Although the skin on ginger is edible, it lacks flavor and, depending on how you plan to further process the ginger, can also lend an unpleasant texture to a dish. If I’m going to purée or blend my ginger (more on that below), then I don’t bother peeling it, because the blender will break the skin down completely, making it unnoticeable. If I’m cutting ginger into slices, matchsticks, or a fine dice, then it pays to take an extra moment to peel away the skin.
I find the easiest way to peel ginger is to start with a vegetable peeler to remove the majority of the skin. I then switch to a spoon, which is good for scraping away any remaining skin trapped within the grooves and nooks of the knob.
Each finger of ginger has tough fibers running lengthwise through it, so the key to getting tender pieces is to always cut across the grain, just as you would for carving a steak. Because one piece of ginger can have several fingers branching out in different directions, I like to start by separating each to make sure I’m always cutting each segment against the grain.
Once I’ve divided the knob of peeled ginger into individual fingers, I cut crosswise for slices. If a recipe calls for matchsticks, I then stack the slices and cut across again to yield thin and tender matchsticks. It can be tempting to cut ginger lengthwise for long matchsticks, but they’ll have those long fibers running lengthwise through them, resulting in a texture that’s stringy and tough. If for aesthetic reasons you prefer longer matchsticks, it’s better to cut diagonally across the finger, like slicing a baguette, which allows you to have long pieces that are still cut against the grain.
Bulk Prep: Purée and Freeze

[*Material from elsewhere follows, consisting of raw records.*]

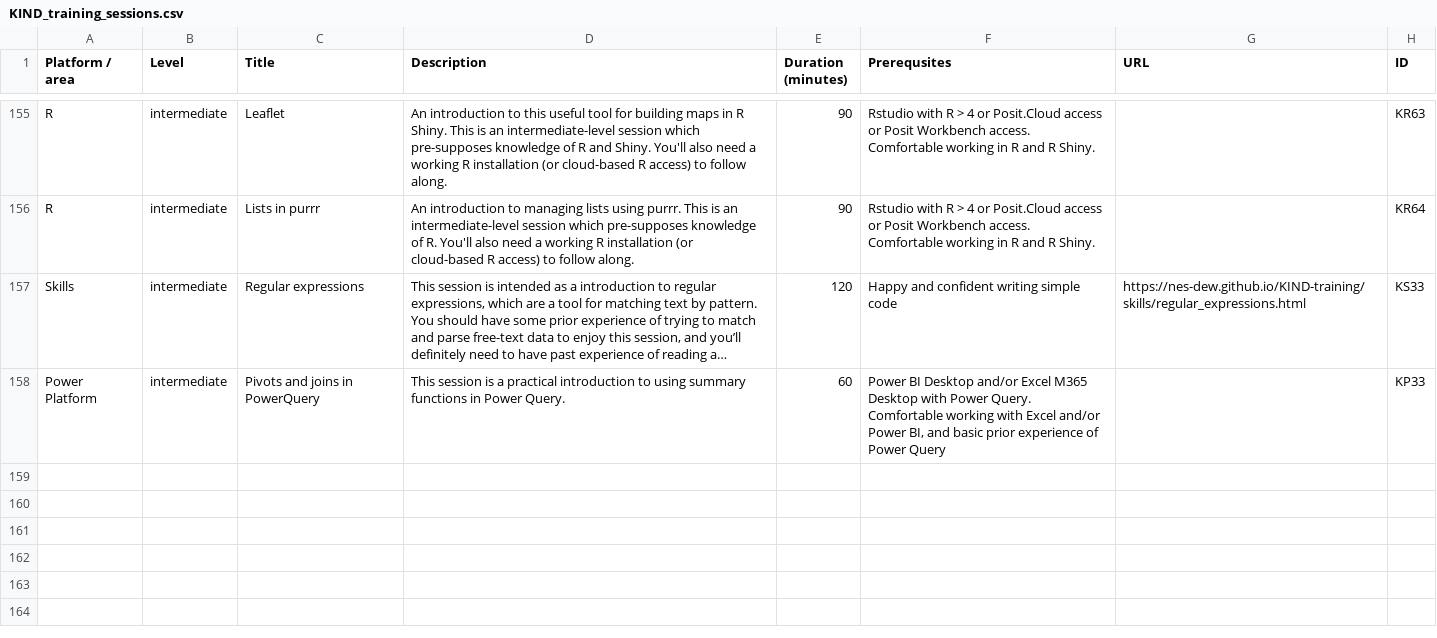
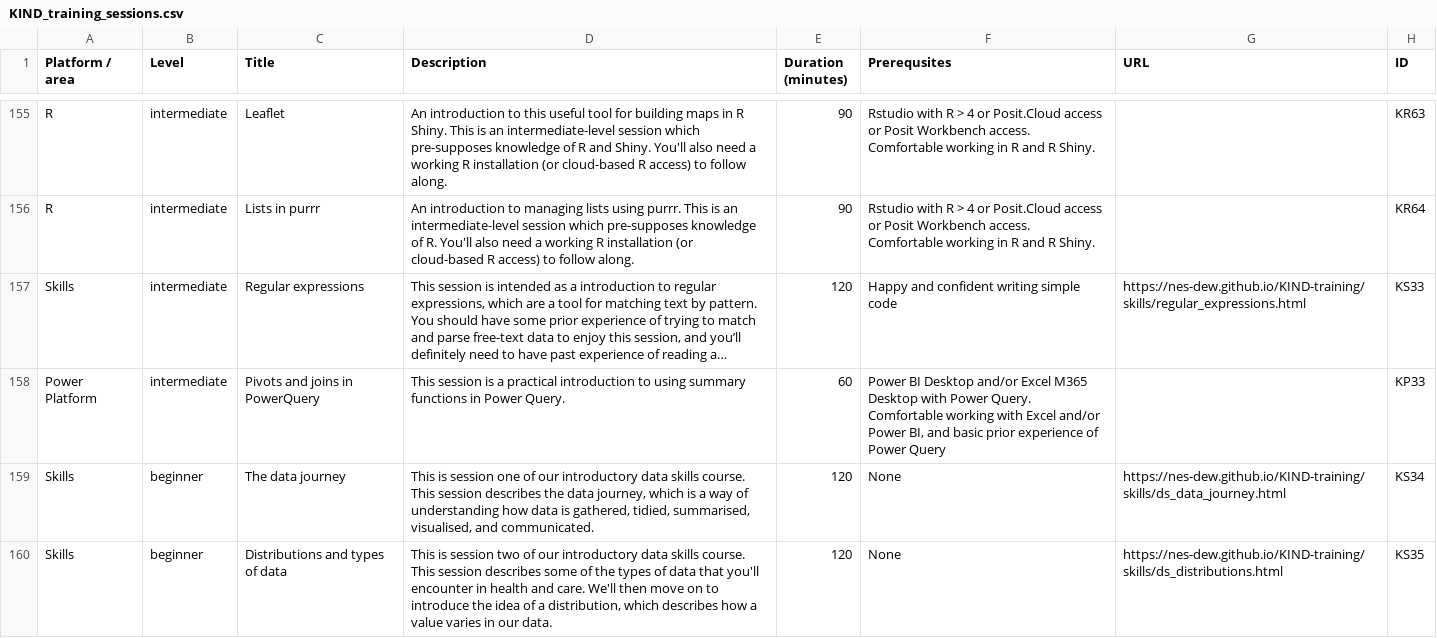
Before and after one commit to NES-DEW/KIND-training, a CSV file: data/KIND_training_sessions.csv, drawn as a sheet; only a part is shown, gaps mark what is left out; long unchanged cells end in …; the diff names each change by its address in the sheet, - before the commit and + after, or states it on an @@ line.

Commit message:
data intro course tidy-up, and added s2

```diff
--- a/data/KIND_training_sessions.csv
+++ b/data/KIND_training_sessions.csv
+row 159: Skills | beginner | The data journey | This is session one of our introductory data skills course. This session describes the data journey, which is a way of understanding how data is gathered, tidied, summarised, visualised, and communicated. | 120 | None | https://nes-dew.github.io/KIND-training/skills/ds_data_journey.html | KS34
+row 160: Skills | beginner | Distributions and types of data | This is session two of our introductory data skills course. This session describes some of the types of data that you'll encounter in health and care. We'll then move on to introduce the idea of a distribution, which describes how a value varies in our data. | 120 | None | https://nes-dew.github.io/KIND-training/skills/ds_distributions.html | KS35
```
Also changed, not shown: 34 other files.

If you’re anything like me, then you know what it feels like to regularly move through mountains of ginger. I use ginger frequently, so I don’t have time for peeling and fussy knife cuts—instead, I prefer to blend it into a purée and freeze it in bulk. Because the blender will be doing most of the work, I save time by leaving the peel on. However, it is still important to thinly slice the ginger against the grain. Even a high-end blender like the Vita Prep will struggle to break down tough fibers.
After slicing the ginger crosswise, I blend it into a smooth purée with just enough water to get things moving. I finally freeze the ginger purée flat in zip top bags. Any time I need ginger I just have to crack off a piece—since the ginger is frozen flat, it quickly melts back into a purée. The purée is perfect for instant ginger tea, for adding some kick to your morning smoothie, and for stirring into braises.
Need Only a Little: Peel, Freeze Whole, and Grate as Needed
An unpeeled knob of ginger can hold up pretty well in the fridge for a couple weeks, but if you use it only occasionally you’re better off storing it in the freezer. After peeling a knob of ginger, I wrap it tightly in plastic and store it in the freezer whole. I then use a microplane to grate if from frozen for delicate flakes of ginger snow, which easily work their way into cocktails and sauces. Because you’ve already gotten the fussy peeling out of the way, you can quickly add a punch of ginger to any dish.